EXERCISE DETAILS →
Leaving every picture out, repeat all of the entries below exactly.

━━━━━━━━━━━━━━━━

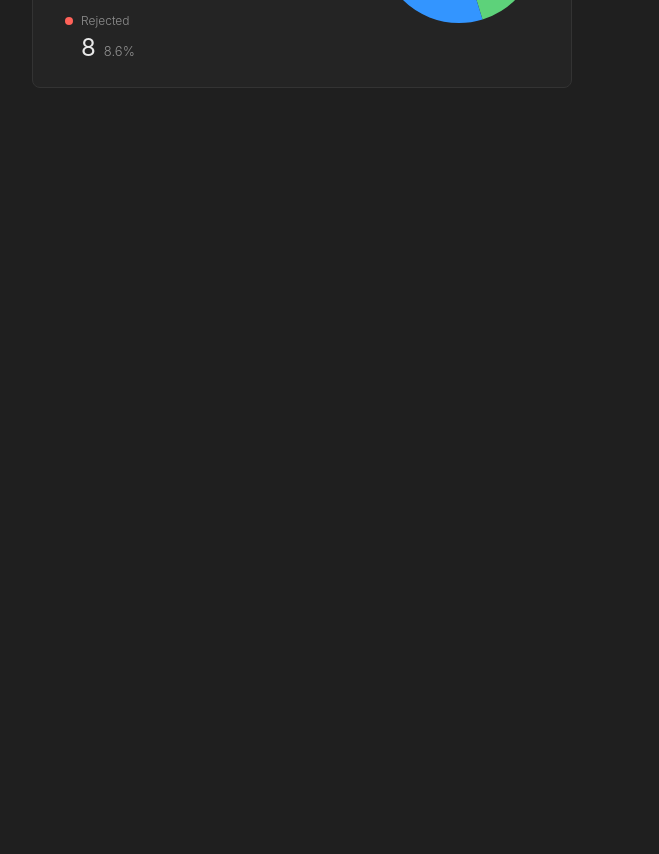
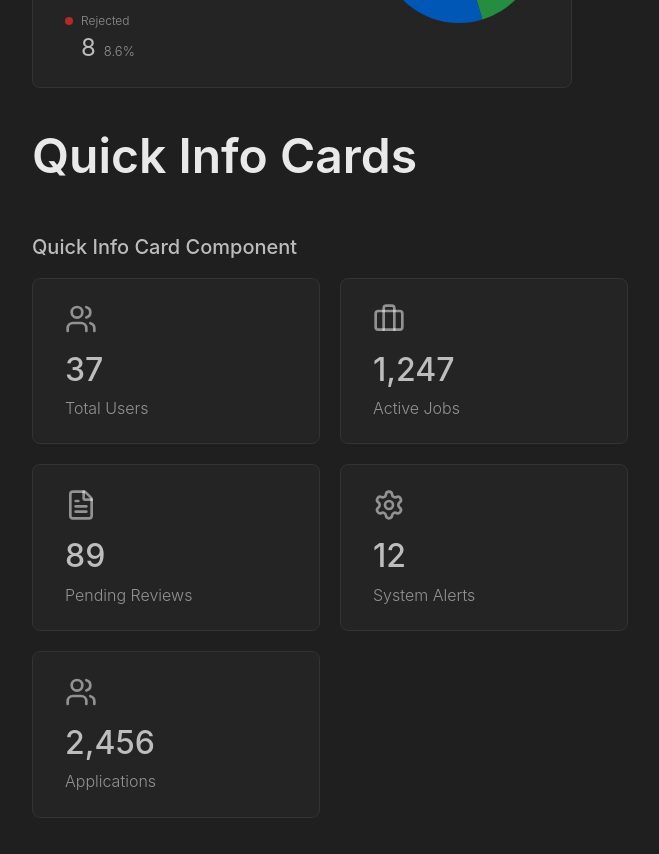
Before and after one commit to UwUkareem/VU-WebApp, a React (Vite) app: page /settings in a window 1280 px wide. Shown: the part 9360-10214 px from the top of the page, without its empty margins (8-667 px from the left). Before the commit the page ends 9520 px from the top, so only its background shows below. Built offline with nearby package versions, Linux system fonts and the light colour scheme.

Commit message:
feat(ui): add the quick info card

```diff
--- a/src/App.jsx
+++ b/src/App.jsx
@@ -11,6 +11,7 @@ import { Tabs } from '../src/components/ui/Tabs';
 import { TableHeader, TableRow, TableCell } from './components/ui/Tables';
 import { StatsChart } from './components/ui/Charts/StatsChart';
 import { DonutChart } from './components/ui/Charts/DonutChart';
+import { QuickInfoCard } from './components/ui/Cards/QuickInfoCard';
 import { Navbar } from '../src/components/layout/Navbar';
 import { Sidebar } from '../src/components/layout/Sidebar';
 import { Shortcuts } from '../src/components/layout/Shortcuts';
@@ -697,6 +698,34 @@ export default function App() {
             />
           </div>
         </Section>
+
+        <h1 style={styles.title}>Quick Info Cards</h1>
+
+        {/* QUICK INFO CARDS */}
+        <Section title="Quick Info Card Component">
+          <div style={styles.cardsDemo}>
+            <QuickInfoCard icon={<Users />} number={37} title="Total Users" />
+            <QuickInfoCard
+              icon={<Briefcase />}
+              number={1247}
+              title="Active Jobs"
+              variant="primary"
+            />
+            <QuickInfoCard
+              icon={<FileText />}
+              number={89}
+              title="Pending Reviews"
+              variant="warning"
+            />
+            <QuickInfoCard icon={<Settings />} number={12} title="System Alerts" variant="error" />
+            <QuickInfoCard
+              icon={<Users />}
+              number={2456}
+              title="Applications"
+              onClick={() => console.log('Card clicked!')}
+            />
+          </div>
+        </Section>
       </div>
     </div>
   );
@@ -805,4 +834,10 @@ const styles = {
     gap: '24px',
     flexWrap: 'wrap',
   },
+  cardsDemo: {
+    display: 'flex',
+    gap: '20px',
+    flexWrap: 'wrap',
+    alignItems: 'flex-start',
+  },
 };
--- /dev/null
+++ b/src/components/ui/Cards/QuickInfoCard/QuickInfoCard.css
@@ -0,0 +1,87 @@
+/* Quick Info Card Component */
+
+.quick-info-card {
+  display: flex;
+  flex-direction: column;
+  align-items: flex-start;
+  justify-content: center;
+  gap: 1rem;
+  padding: 1.5rem 2rem;
+  background: var(--bg-card);
+  border: var(--border-sm) solid var(--border-subtle);
+  border-radius: var(--radius-md);
+  width: 100%;
+  max-width: 18rem;
+  opacity: 0;
+  transform: translateY(2rem);
+  transition:
+    opacity 0.4s ease,
+    transform 0.4s ease,
+    border-color var(--transition-base);
+}
+
+/* Visible state */
+.quick-info-card--visible {
+  opacity: 1;
+  transform: translateY(0);
+}
+
+/* Clickable state */
+.quick-info-card--clickable {
+  cursor: pointer;
+  user-select: none;
+}
+
+.quick-info-card:active {
+  transform: scale(0.95);
+}
+
+/* Hover effects */
+.quick-info-card:hover {
+  border-color: var(--border-default);
+}
+
+/* Icon */
+.quick-info-card__icon {
+  display: flex;
+  align-items: center;
+  justify-content: center;
+  color: var(--text-tertiary);
+  transition:
+    color var(--transition-base),
+    transform var(--transition-base);
+}
+
+.quick-info-card__icon svg {
+  width: var(--icon-xl);
+  height: var(--icon-xl);
+}
+
+/* Number */
+.quick-info-card__number {
+  font-family: var(--font-sans);
+  font-weight: var(--font-semibold);
+  font-size: 2rem; /* 32px */
+  line-height: 1.2;
+  color: var(--text-secondary);
+  text-align: center;
+  transition:
+    color var(--transition-base),
+    transform var(--transition-base);
+}
+
+.quick-info-card:hover .quick-info-card__number {
+  transform: scale(1.05);
+  color: var(--text-primary);
+}
+
+/* Title */
+.quick-info-card__title {
+  font-family: var(--font-sans);
+  font-weight: var(--font-regular);
+  font-size: 1rem; /* 16px */
+  line-height: 1.4;
+  color: var(--text-tertiary);
+  margin-top: -0.5rem;
+  transition: color var(--transition-base);
+}
--- /dev/null
+++ b/src/components/ui/Cards/QuickInfoCard/QuickInfoCard.jsx
@@ -0,0 +1,58 @@
+import PropTypes from 'prop-types';
+import { useEffect, useState, useRef } from 'react';
+import './QuickInfoCard.css';
+
+export function QuickInfoCard({ icon, number, title, className = '', animated = true, onClick }) {
+  const [isVisible, setIsVisible] = useState(!animated);
+  const cardRef = useRef(null);
+
+  useEffect(() => {
+    if (!animated) return;
+
+    const observer = new IntersectionObserver(
+      ([entry]) => {
+        if (entry.isIntersecting) {
+          setIsVisible(true);
+          observer.disconnect();
+        }
+      },
+      { threshold: 0.2 }
+    );
+
+    if (cardRef.current) {
+      observer.observe(cardRef.current);
+    }
+
+    return () => observer.disconnect();
+  }, [animated]);
+
+  const isClickable = !!onClick;
+
+  return (
+    <div
+      ref={cardRef}
+      className={`quick-info-card ${
+        isVisible ? 'quick-info-card--visible' : ''
+      } ${isClickable ? 'quick-info-card--clickable' : ''} ${className}`.trim()}
+      onClick={onClick}
+      role={isClickable ? 'button' : undefined}
+      tabIndex={isClickable ? 0 : undefined}
+    >
+      {icon && <div className="quick-info-card__icon">{icon}</div>}
+      <div className="quick-info-card__number">
+        {typeof number === 'number' ? number.toLocaleString() : number}
+      </div>
+
+      <div className="quick-info-card__title">{title}</div>
+    </div>
+  );
+}
+
+QuickInfoCard.propTypes = {
+  icon: PropTypes.node,
+  number: PropTypes.oneOfType([PropTypes.number, PropTypes.string]).isRequired,
+  title: PropTypes.string.isRequired,
+  className: PropTypes.string,
+  animated: PropTypes.bool,
+  onClick: PropTypes.func,
+};
--- /dev/null
+++ b/src/components/ui/Cards/QuickInfoCard/index.js
@@ -0,0 +1 @@
+export { QuickInfoCard } from './QuickInfoCard.jsx';
--- a/src/components/ui/Charts/DonutChart/DonutChart.css
+++ b/src/components/ui/Charts/DonutChart/DonutChart.css
@@ -136,7 +136,7 @@
   font-size: var(--text-2xl); /* 24px */
   font-weight: var(--font-medium);
   line-height: 1.2;
-  color: var(--text-primary);
+  color: var(--text-secondary);
 }
 
 /* Percentage */
@@ -222,5 +222,5 @@
   font-size: var(--text-2xl); /* 24px */
   font-weight: var(--font-semibold);
   line-height: 1.2;
-  color: var(--text-primary);
+  color: var(--text-secondary);
 }
--- a/src/components/ui/Charts/DonutChart/DonutChart.jsx
+++ b/src/components/ui/Charts/DonutChart/DonutChart.jsx
@@ -4,10 +4,12 @@ import './DonutChart.css';
 
 // Default colors matching badge colors for dark mode
 const DEFAULT_COLORS = [
-  'var(--green-400)',
-  'var(--blue-400)',
-  'var(--yellow-400)',
-  'var(--red-400)',
+  'var(--green-700)',
+  'var(--blue-700)',
+  'var(--yellow-700)',
+  'var(--red-700)',
+  'var(--purple-700)',
+  'var(--teal-700)',
 ];
 
 export function DonutChart({
```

━━━━━━━━━━━━━━━━

PROBLEM SOLUTION →
Before and after one commit to UwUkareem/VU-WebApp, a React (Vite) app: page /settings in a window 1280 px wide. Shown: the part 9360-10214 px from the top of the page, without its empty margins (8-667 px from the left). Before the commit the page ends 9520 px from the top, so only its background shows below. Built offline with nearby package versions, Linux system fonts and the light colour scheme.

Commit message:
feat(ui): add the quick info card

```diff
--- a/src/App.jsx
+++ b/src/App.jsx
@@ -11,6 +11,7 @@ import { Tabs } from '../src/components/ui/Tabs';
 import { TableHeader, TableRow, TableCell } from './components/ui/Tables';
 import { StatsChart } from './components/ui/Charts/StatsChart';
 import { DonutChart } from './components/ui/Charts/DonutChart';
+import { QuickInfoCard } from './components/ui/Cards/QuickInfoCard';
 import { Navbar } from '../src/components/layout/Navbar';
 import { Sidebar } from '../src/components/layout/Sidebar';
 import { Shortcuts } from '../src/components/layout/Shortcuts';
@@ -697,6 +698,34 @@ export default function App() {
             />
           </div>
         </Section>
+
+        <h1 style={styles.title}>Quick Info Cards</h1>
+
+        {/* QUICK INFO CARDS */}
+        <Section title="Quick Info Card Component">
+          <div style={styles.cardsDemo}>
+            <QuickInfoCard icon={<Users />} number={37} title="Total Users" />
+            <QuickInfoCard
+              icon={<Briefcase />}
+              number={1247}
+              title="Active Jobs"
+              variant="primary"
+            />
+            <QuickInfoCard
+              icon={<FileText />}
+              number={89}
+              title="Pending Reviews"
+              variant="warning"
+            />
+            <QuickInfoCard icon={<Settings />} number={12} title="System Alerts" variant="error" />
+            <QuickInfoCard
+              icon={<Users />}
+              number={2456}
+              title="Applications"
+              onClick={() => console.log('Card clicked!')}
+            />
+          </div>
+        </Section>
       </div>
     </div>
   );
@@ -805,4 +834,10 @@ const styles = {
     gap: '24px',
     flexWrap: 'wrap',
   },
+  cardsDemo: {
+    display: 'flex',
+    gap: '20px',
+    flexWrap: 'wrap',
+    alignItems: 'flex-start',
+  },
 };
--- /dev/null
+++ b/src/components/ui/Cards/QuickInfoCard/QuickInfoCard.css
@@ -0,0 +1,87 @@
+/* Quick Info Card Component */
+
+.quick-info-card {
+  display: flex;
+  flex-direction: column;
+  align-items: flex-start;
+  justify-content: center;
+  gap: 1rem;
+  padding: 1.5rem 2rem;
+  background: var(--bg-card);
+  border: var(--border-sm) solid var(--border-subtle);
+  border-radius: var(--radius-md);
+  width: 100%;
+  max-width: 18rem;
+  opacity: 0;
+  transform: translateY(2rem);
+  transition:
+    opacity 0.4s ease,
+    transform 0.4s ease,
+    border-color var(--transition-base);
+}
+
+/* Visible state */
+.quick-info-card--visible {
+  opacity: 1;
+  transform: translateY(0);
+}
+
+/* Clickable state */
+.quick-info-card--clickable {
+  cursor: pointer;
+  user-select: none;
+}
+
+.quick-info-card:active {
+  transform: scale(0.95);
+}
+
+/* Hover effects */
+.quick-info-card:hover {
+  border-color: var(--border-default);
+}
+
+/* Icon */
+.quick-info-card__icon {
+  display: flex;
+  align-items: center;
+  justify-content: center;
+  color: var(--text-tertiary);
+  transition:
+    color var(--transition-base),
+    transform var(--transition-base);
+}
+
+.quick-info-card__icon svg {
+  width: var(--icon-xl);
+  height: var(--icon-xl);
+}
+
+/* Number */
+.quick-info-card__number {
+  font-family: var(--font-sans);
+  font-weight: var(--font-semibold);
+  font-size: 2rem; /* 32px */
+  line-height: 1.2;
+  color: var(--text-secondary);
+  text-align: center;
+  transition:
+    color var(--transition-base),
+    transform var(--transition-base);
+}
+
+.quick-info-card:hover .quick-info-card__number {
+  transform: scale(1.05);
+  color: var(--text-primary);
+}
+
+/* Title */
+.quick-info-card__title {
+  font-family: var(--font-sans);
+  font-weight: var(--font-regular);
+  font-size: 1rem; /* 16px */
+  line-height: 1.4;
+  color: var(--text-tertiary);
+  margin-top: -0.5rem;
+  transition: color var(--transition-base);
+}
--- /dev/null
+++ b/src/components/ui/Cards/QuickInfoCard/QuickInfoCard.jsx
@@ -0,0 +1,58 @@
+import PropTypes from 'prop-types';
+import { useEffect, useState, useRef } from 'react';
+import './QuickInfoCard.css';
+
+export function QuickInfoCard({ icon, number, title, className = '', animated = true, onClick }) {
+  const [isVisible, setIsVisible] = useState(!animated);
+  const cardRef = useRef(null);
+
+  useEffect(() => {
+    if (!animated) return;
+
+    const observer = new IntersectionObserver(
+      ([entry]) => {
+        if (entry.isIntersecting) {
+          setIsVisible(true);
+          observer.disconnect();
+        }
+      },
+      { threshold: 0.2 }
+    );
+
+    if (cardRef.current) {
+      observer.observe(cardRef.current);
+    }
+
+    return () => observer.disconnect();
+  }, [animated]);
+
+  const isClickable = !!onClick;
+
+  return (
+    <div
+      ref={cardRef}
+      className={`quick-info-card ${
+        isVisible ? 'quick-info-card--visible' : ''
+      } ${isClickable ? 'quick-info-card--clickable' : ''} ${className}`.trim()}
+      onClick={onClick}
+      role={isClickable ? 'button' : undefined}
+      tabIndex={isClickable ? 0 : undefined}
+    >
+      {icon && <div className="quick-info-card__icon">{icon}</div>}
+      <div className="quick-info-card__number">
+        {typeof number === 'number' ? number.toLocaleString() : number}
+      </div>
+
+      <div className="quick-info-card__title">{title}</div>
+    </div>
+  );
+}
+
+QuickInfoCard.propTypes = {
+  icon: PropTypes.node,
+  number: PropTypes.oneOfType([PropTypes.number, PropTypes.string]).isRequired,
+  title: PropTypes.string.isRequired,
+  className: PropTypes.string,
+  animated: PropTypes.bool,
+  onClick: PropTypes.func,
+};
--- /dev/null
+++ b/src/components/ui/Cards/QuickInfoCard/index.js
@@ -0,0 +1 @@
+export { QuickInfoCard } from './QuickInfoCard.jsx';
--- a/src/components/ui/Charts/DonutChart/DonutChart.css
+++ b/src/components/ui/Charts/DonutChart/DonutChart.css
@@ -136,7 +136,7 @@
   font-size: var(--text-2xl); /* 24px */
   font-weight: var(--font-medium);
   line-height: 1.2;
-  color: var(--text-primary);
+  color: var(--text-secondary);
 }
 
 /* Percentage */
@@ -222,5 +222,5 @@
   font-size: var(--text-2xl); /* 24px */
   font-weight: var(--font-semibold);
   line-height: 1.2;
-  color: var(--text-primary);
+  color: var(--text-secondary);
 }
--- a/src/components/ui/Charts/DonutChart/DonutChart.jsx
+++ b/src/components/ui/Charts/DonutChart/DonutChart.jsx
@@ -4,10 +4,12 @@ import './DonutChart.css';
 
 // Default colors matching badge colors for dark mode
 const DEFAULT_COLORS = [
-  'var(--green-400)',
-  'var(--blue-400)',
-  'var(--yellow-400)',
-  'var(--red-400)',
+  'var(--green-700)',
+  'var(--blue-700)',
+  'var(--yellow-700)',
+  'var(--red-700)',
+  'var(--purple-700)',
+  'var(--teal-700)',
 ];
 
 export function DonutChart({
```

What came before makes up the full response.